• One quarter of Americans (26%) say it is likely they will have more money to spend the way they want in the next six months which is up from 21% in March; and,
• People are slightly more likely to say that they are going to be saving or investing more money. Just over half of Americans (53%) say they are likely to save or invest more money while 47% are not likely to do so. In March, Americans were split on this as 50% said they were likely to save or invest and 50% said they were not likely to do so.
The pollsters note, “As people get ready for summer vacations, it seems as if the trips may be getting shorter and closer to home — more [damn, I hate this word] ‘daycations’ and [I hate this one even more] ‘staycations.’ But, even if summer vacations may be changing this year, there are small signs that things may be getting better, at least in terms of spending. More people are eating out and spending money on entertainment, something that the studios for the big summer blockbusters will be happy to hear, but the big ticket items are still not seeing any type of rebound. Those may take a little longer to see the slight recovery that the smaller expenses are seeing.”
Full data tables and methodology are available online.

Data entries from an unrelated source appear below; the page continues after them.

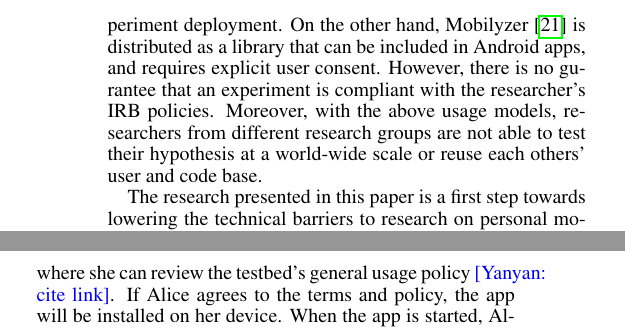
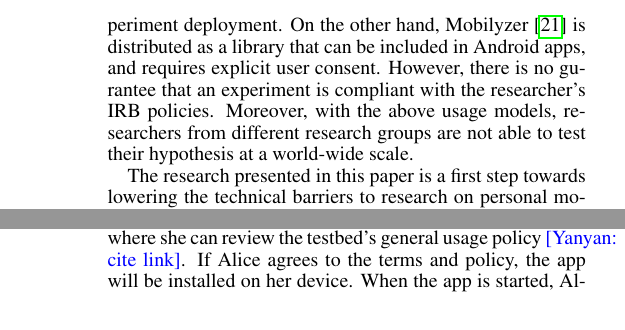
Before and after one commit to yyzhuang/mobisys16-sensibility, a LaTeX paper (mobisys.tex, which reads intro.tex): two parts of the columns of pages 2 and 4 of 8, joined at a grey line, cut so that both start at the same text. Compiled offline with pdfLaTeX.

Commit message:
de-emphasize reuse

```diff
--- a/intro.tex
+++ b/intro.tex
@@ -93,7 +93,8 @@ explicit user consent. However, there is no gurantee that an
 experiment is compliant with the researcher's IRB policies.
 Moreover, with the above usage models, researchers from
 different research groups are not able to test their hypothesis
-at a world-wide scale or reuse each others' user and code base.
+at a world-wide scale.
+%or reuse each others' user and code base.
 
 The research presented in this paper is a first step towards lowering the technical
 barriers to research on personal mobile devices without lowering the
```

Equality under the law seems to be merely a suggestion when it comes to the various governmental entities in New York State and the restaurants in their jurisdictions.
In the few counties in which calories must be listed on menus it’s only the companies with 15 or more outlets that are affected.
Now, Gov. David Patterson says he is thinking of introducing statewide legislation that would require owners of 15 or more restaurants in the state to post calorie contents on menus.
Such a move would apply to foods available in restaurants, supermarkets and convenience stores that have 15 or more locations in New York.
While I have no inherent objection to such information being made mandatory — after all, it is on food and beverage labels for products sold in the state, and one quick visit to a shopping mall will give you visual proof that we are, indeed, a nation of ridiculously fat people in need of dietary guidance — I do have a problem with the exceptions that would be a built-in feature of such rules.
For example, celebrity chef/restaurateur Bobby Flay would be exempt. So would New York City restaurant czar Drew Nieporent and his myriad Restaurant Group partner, the actor Robert DeNiro. Likewise exempt would be Danny Meyer who owns such Manhattan hot spots as Union Square Cafe, Gramercy Tavern, Tabla and Blue Smoke. None of them owns 15 or more restaurants.
Need more? How about such Upstate restaurant moguls as Angelo Mazzone, who owns Angelo’s 677 Prime in Albany, the Glen Sanders Mansion in Scotia and Aperitivo Bistro in Schenectady?
Or the Serroukas family who own restaurants in Hyde Park, Brewster, Guilderland, Rhinebeck, Poughkeepsie and Wappinger Falls.
Or Peter X. Kelly, who owns the Xaviar Restaurant Group which has places in Garrison, Yonkers, Piermont and Congers.
However, Bill Pompa, who built the Mr. Subb sandwich shops chain in the Capital Region, would be stuck changing his menus. The reason? He’s worked hard and smart enough to build his chain to 24 units.
The disparities can be found all over the state without looking much harder. If the governor truly wants to do something to assist the state’s consumer in making wiser food choices, he’d be better advised to avoid creating loopholes and controversy along with them.